(Data supplied Opens)

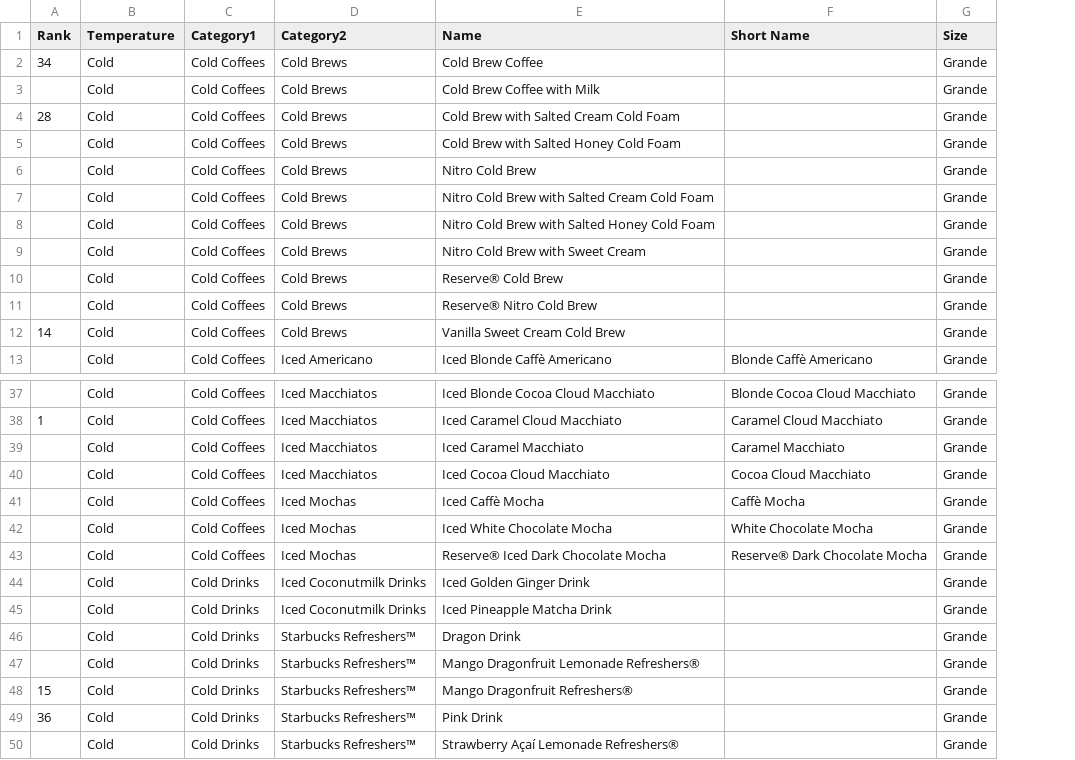
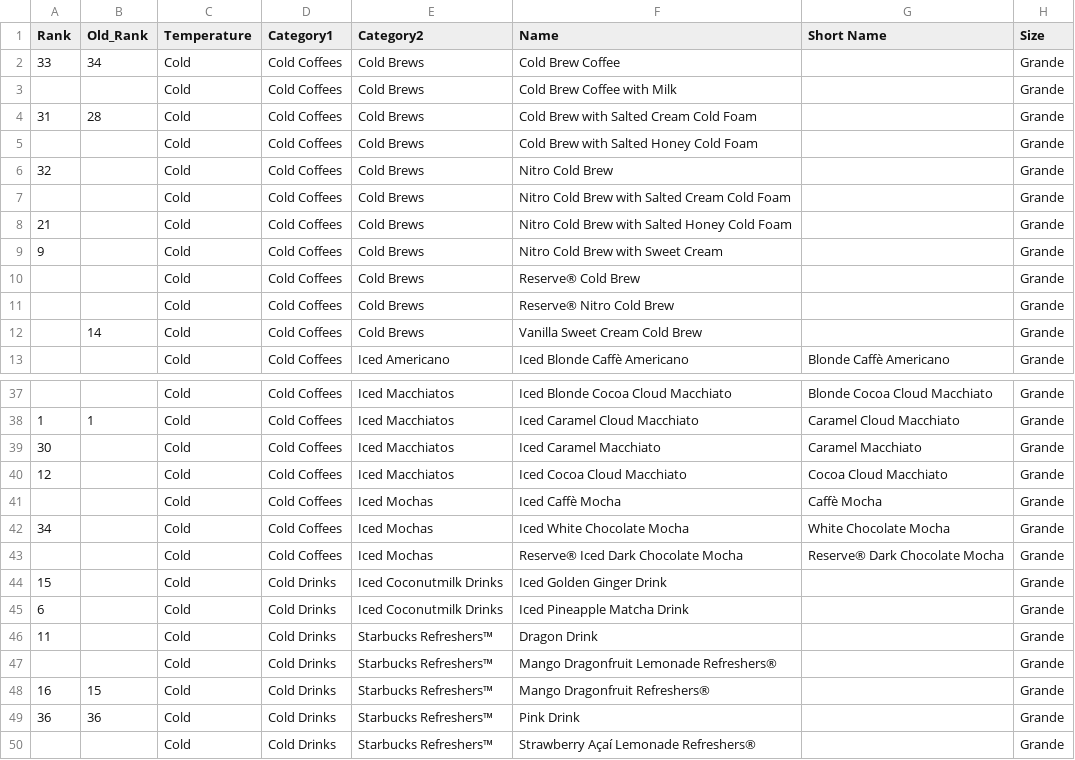
Before and after one commit to sumerinlan/stanford-cs448b-project, a CSV file: data/starbucks-menu/drink_manual_grande_only.csv, drawn as a sheet; only a part is shown, gaps mark what is left out; the diff covers the shown part only; the diff names each change by its address in the sheet, - before the commit and + after, or states it on an @@ line.

```diff
--- a/data/starbucks-menu/drink_manual_grande_only.csv
+++ b/data/starbucks-menu/drink_manual_grande_only.csv
+column B (Old_Rank), rows 2-12: 34 |  | 28 |  |  |  |  |  |  |  | 14; rows 38-49: 1 |  |  |  |  |  |  |  |  |  | 15 | 36
-A2 (Rank): 34
+A2 (Rank): 33
-A4 (Rank): 28
+A4 (Rank): 31
-A6 (Rank): (empty)
+A6 (Rank): 32
-A8 (Rank): (empty)
+A8 (Rank): 21
-A9 (Rank): (empty)
+A9 (Rank): 9
-A12 (Rank): 14
+A12 (Rank): (empty)
-A39 (Rank): (empty)
+A39 (Rank): 30
-A40 (Rank): (empty)
+A40 (Rank): 12
-A42 (Rank): (empty)
+A42 (Rank): 34
-A44 (Rank): (empty)
+A44 (Rank): 15
-A45 (Rank): (empty)
+A45 (Rank): 6
-A46 (Rank): (empty)
+A46 (Rank): 11
-A48 (Rank): 15
+A48 (Rank): 16
```
Also changed, not shown: 20 edited cells elsewhere in this file, data/starbucks-menu/drink_manual.csv, data/starbucks-menu/food_manual.csv, 8 other files.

(Data supplied Closes)

▶ [Task to complete]: In which lines of the records does the word "menu" appear? Copy each of them.

▶ [Response to the exercise]:
Before and after one commit to sumerinlan/stanford-cs448b-project, a CSV file: data/starbucks-menu/drink_manual_grande_only.csv, drawn as a sheet; only a part is shown, gaps mark what is left out; the diff covers the shown part only; the diff names each change by its address in the sheet, - before the commit and + after, or states it on an @@ line.
--- a/data/starbucks-menu/drink_manual_grande_only.csv
+++ b/data/starbucks-menu/drink_manual_grande_only.csv
Also changed, not shown: 20 edited cells elsewhere in this file, data/starbucks-menu/drink_manual.csv, data/starbucks-menu/food_manual.csv, 8 other files.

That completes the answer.